Source data →
================

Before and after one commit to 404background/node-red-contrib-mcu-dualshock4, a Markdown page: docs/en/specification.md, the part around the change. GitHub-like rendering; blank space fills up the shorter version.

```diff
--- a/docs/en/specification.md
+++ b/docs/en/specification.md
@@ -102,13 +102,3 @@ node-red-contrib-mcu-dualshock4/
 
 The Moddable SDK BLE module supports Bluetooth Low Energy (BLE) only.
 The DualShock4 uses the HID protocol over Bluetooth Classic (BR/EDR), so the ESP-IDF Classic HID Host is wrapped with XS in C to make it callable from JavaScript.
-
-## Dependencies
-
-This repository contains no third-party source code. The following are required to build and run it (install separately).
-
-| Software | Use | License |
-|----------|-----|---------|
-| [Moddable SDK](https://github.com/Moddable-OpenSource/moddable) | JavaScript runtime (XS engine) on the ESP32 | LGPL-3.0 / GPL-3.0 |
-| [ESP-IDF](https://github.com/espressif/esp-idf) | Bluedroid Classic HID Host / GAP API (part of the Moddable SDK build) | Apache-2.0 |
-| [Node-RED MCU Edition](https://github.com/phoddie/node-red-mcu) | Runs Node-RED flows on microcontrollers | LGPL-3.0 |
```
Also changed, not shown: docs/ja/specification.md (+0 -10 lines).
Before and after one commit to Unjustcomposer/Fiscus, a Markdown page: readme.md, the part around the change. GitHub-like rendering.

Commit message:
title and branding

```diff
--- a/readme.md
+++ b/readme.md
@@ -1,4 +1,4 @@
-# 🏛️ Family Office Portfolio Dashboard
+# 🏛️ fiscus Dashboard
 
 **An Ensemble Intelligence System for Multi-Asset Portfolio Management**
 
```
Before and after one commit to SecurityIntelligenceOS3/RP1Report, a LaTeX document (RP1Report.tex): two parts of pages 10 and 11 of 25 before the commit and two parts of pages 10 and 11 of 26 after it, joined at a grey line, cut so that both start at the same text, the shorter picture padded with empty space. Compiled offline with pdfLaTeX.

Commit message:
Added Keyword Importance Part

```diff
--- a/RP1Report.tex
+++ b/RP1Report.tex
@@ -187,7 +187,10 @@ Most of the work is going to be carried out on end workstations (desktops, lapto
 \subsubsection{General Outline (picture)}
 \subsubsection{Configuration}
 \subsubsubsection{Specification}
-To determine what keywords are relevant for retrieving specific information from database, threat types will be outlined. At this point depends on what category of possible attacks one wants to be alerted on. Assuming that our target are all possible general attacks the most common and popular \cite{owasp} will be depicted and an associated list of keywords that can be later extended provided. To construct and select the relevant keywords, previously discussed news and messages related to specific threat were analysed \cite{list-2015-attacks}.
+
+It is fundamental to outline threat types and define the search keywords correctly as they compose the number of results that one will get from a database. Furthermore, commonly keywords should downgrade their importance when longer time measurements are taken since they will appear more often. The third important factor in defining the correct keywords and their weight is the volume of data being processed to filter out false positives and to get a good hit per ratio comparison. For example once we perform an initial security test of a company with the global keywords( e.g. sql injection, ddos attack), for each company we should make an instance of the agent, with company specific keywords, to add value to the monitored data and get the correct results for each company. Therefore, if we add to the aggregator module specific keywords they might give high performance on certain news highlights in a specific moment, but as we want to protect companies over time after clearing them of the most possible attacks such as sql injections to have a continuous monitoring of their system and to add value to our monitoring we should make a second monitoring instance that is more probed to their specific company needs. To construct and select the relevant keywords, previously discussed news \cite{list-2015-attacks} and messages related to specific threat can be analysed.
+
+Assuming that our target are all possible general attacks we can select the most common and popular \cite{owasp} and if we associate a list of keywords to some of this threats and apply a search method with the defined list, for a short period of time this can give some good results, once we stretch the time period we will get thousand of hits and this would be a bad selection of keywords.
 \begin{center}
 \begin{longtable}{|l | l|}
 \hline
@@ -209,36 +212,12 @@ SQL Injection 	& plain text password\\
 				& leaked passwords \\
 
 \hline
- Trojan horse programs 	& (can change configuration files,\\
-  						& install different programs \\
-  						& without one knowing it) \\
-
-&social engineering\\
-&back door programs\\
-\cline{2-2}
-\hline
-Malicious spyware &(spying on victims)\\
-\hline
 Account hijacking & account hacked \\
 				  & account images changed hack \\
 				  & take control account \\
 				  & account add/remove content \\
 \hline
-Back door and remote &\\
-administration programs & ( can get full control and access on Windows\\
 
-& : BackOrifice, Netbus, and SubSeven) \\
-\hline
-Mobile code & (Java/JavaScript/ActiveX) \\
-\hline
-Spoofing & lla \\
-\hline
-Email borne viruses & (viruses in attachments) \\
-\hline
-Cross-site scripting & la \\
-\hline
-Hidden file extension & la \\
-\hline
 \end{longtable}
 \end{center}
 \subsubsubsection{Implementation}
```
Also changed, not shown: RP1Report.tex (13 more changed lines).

================

What the task asks →
The records above are to be restated word for word.

Response area →
Before and after one commit to 404background/node-red-contrib-mcu-dualshock4, a Markdown page: docs/en/specification.md, the part around the change. GitHub-like rendering; blank space fills up the shorter version.

```diff
--- a/docs/en/specification.md
+++ b/docs/en/specification.md
@@ -102,13 +102,3 @@ node-red-contrib-mcu-dualshock4/
 
 The Moddable SDK BLE module supports Bluetooth Low Energy (BLE) only.
 The DualShock4 uses the HID protocol over Bluetooth Classic (BR/EDR), so the ESP-IDF Classic HID Host is wrapped with XS in C to make it callable from JavaScript.
-
-## Dependencies
-
-This repository contains no third-party source code. The following are required to build and run it (install separately).
-
-| Software | Use | License |
-|----------|-----|---------|
-| [Moddable SDK](https://github.com/Moddable-OpenSource/moddable) | JavaScript runtime (XS engine) on the ESP32 | LGPL-3.0 / GPL-3.0 |
-| [ESP-IDF](https://github.com/espressif/esp-idf) | Bluedroid Classic HID Host / GAP API (part of the Moddable SDK build) | Apache-2.0 |
-| [Node-RED MCU Edition](https://github.com/phoddie/node-red-mcu) | Runs Node-RED flows on microcontrollers | LGPL-3.0 |
```
Also changed, not shown: docs/ja/specification.md (+0 -10 lines).
Before and after one commit to Unjustcomposer/Fiscus, a Markdown page: readme.md, the part around the change. GitHub-like rendering.

Commit message:
title and branding

```diff
--- a/readme.md
+++ b/readme.md
@@ -1,4 +1,4 @@
-# 🏛️ Family Office Portfolio Dashboard
+# 🏛️ fiscus Dashboard
 
 **An Ensemble Intelligence System for Multi-Asset Portfolio Management**
 
```
Before and after one commit to SecurityIntelligenceOS3/RP1Report, a LaTeX document (RP1Report.tex): two parts of pages 10 and 11 of 25 before the commit and two parts of pages 10 and 11 of 26 after it, joined at a grey line, cut so that both start at the same text, the shorter picture padded with empty space. Compiled offline with pdfLaTeX.

Commit message:
Added Keyword Importance Part

```diff
--- a/RP1Report.tex
+++ b/RP1Report.tex
@@ -187,7 +187,10 @@ Most of the work is going to be carried out on end workstations (desktops, lapto
 \subsubsection{General Outline (picture)}
 \subsubsection{Configuration}
 \subsubsubsection{Specification}
-To determine what keywords are relevant for retrieving specific information from database, threat types will be outlined. At this point depends on what category of possible attacks one wants to be alerted on. Assuming that our target are all possible general attacks the most common and popular \cite{owasp} will be depicted and an associated list of keywords that can be later extended provided. To construct and select the relevant keywords, previously discussed news and messages related to specific threat were analysed \cite{list-2015-attacks}.
+
+It is fundamental to outline threat types and define the search keywords correctly as they compose the number of results that one will get from a database. Furthermore, commonly keywords should downgrade their importance when longer time measurements are taken since they will appear more often. The third important factor in defining the correct keywords and their weight is the volume of data being processed to filter out false positives and to get a good hit per ratio comparison. For example once we perform an initial security test of a company with the global keywords( e.g. sql injection, ddos attack), for each company we should make an instance of the agent, with company specific keywords, to add value to the monitored data and get the correct results for each company. Therefore, if we add to the aggregator module specific keywords they might give high performance on certain news highlights in a specific moment, but as we want to protect companies over time after clearing them of the most possible attacks such as sql injections to have a continuous monitoring of their system and to add value to our monitoring we should make a second monitoring instance that is more probed to their specific company needs. To construct and select the relevant keywords, previously discussed news \cite{list-2015-attacks} and messages related to specific threat can be analysed.
+
+Assuming that our target are all possible general attacks we can select the most common and popular \cite{owasp} and if we associate a list of keywords to some of this threats and apply a search method with the defined list, for a short period of time this can give some good results, once we stretch the time period we will get thousand of hits and this would be a bad selection of keywords.
 \begin{center}
 \begin{longtable}{|l | l|}
 \hline
@@ -209,36 +212,12 @@ SQL Injection 	& plain text password\\
 				& leaked passwords \\
 
 \hline
- Trojan horse programs 	& (can change configuration files,\\
-  						& install different programs \\
-  						& without one knowing it) \\
-
-&social engineering\\
-&back door programs\\
-\cline{2-2}
-\hline
-Malicious spyware &(spying on victims)\\
-\hline
 Account hijacking & account hacked \\
 				  & account images changed hack \\
 				  & take control account \\
 				  & account add/remove content \\
 \hline
-Back door and remote &\\
-administration programs & ( can get full control and access on Windows\\
 
-& : BackOrifice, Netbus, and SubSeven) \\
-\hline
-Mobile code & (Java/JavaScript/ActiveX) \\
-\hline
-Spoofing & lla \\
-\hline
-Email borne viruses & (viruses in attachments) \\
-\hline
-Cross-site scripting & la \\
-\hline
-Hidden file extension & la \\
-\hline
 \end{longtable}
 \end{center}
 \subsubsubsection{Implementation}
```
Also changed, not shown: RP1Report.tex (13 more changed lines).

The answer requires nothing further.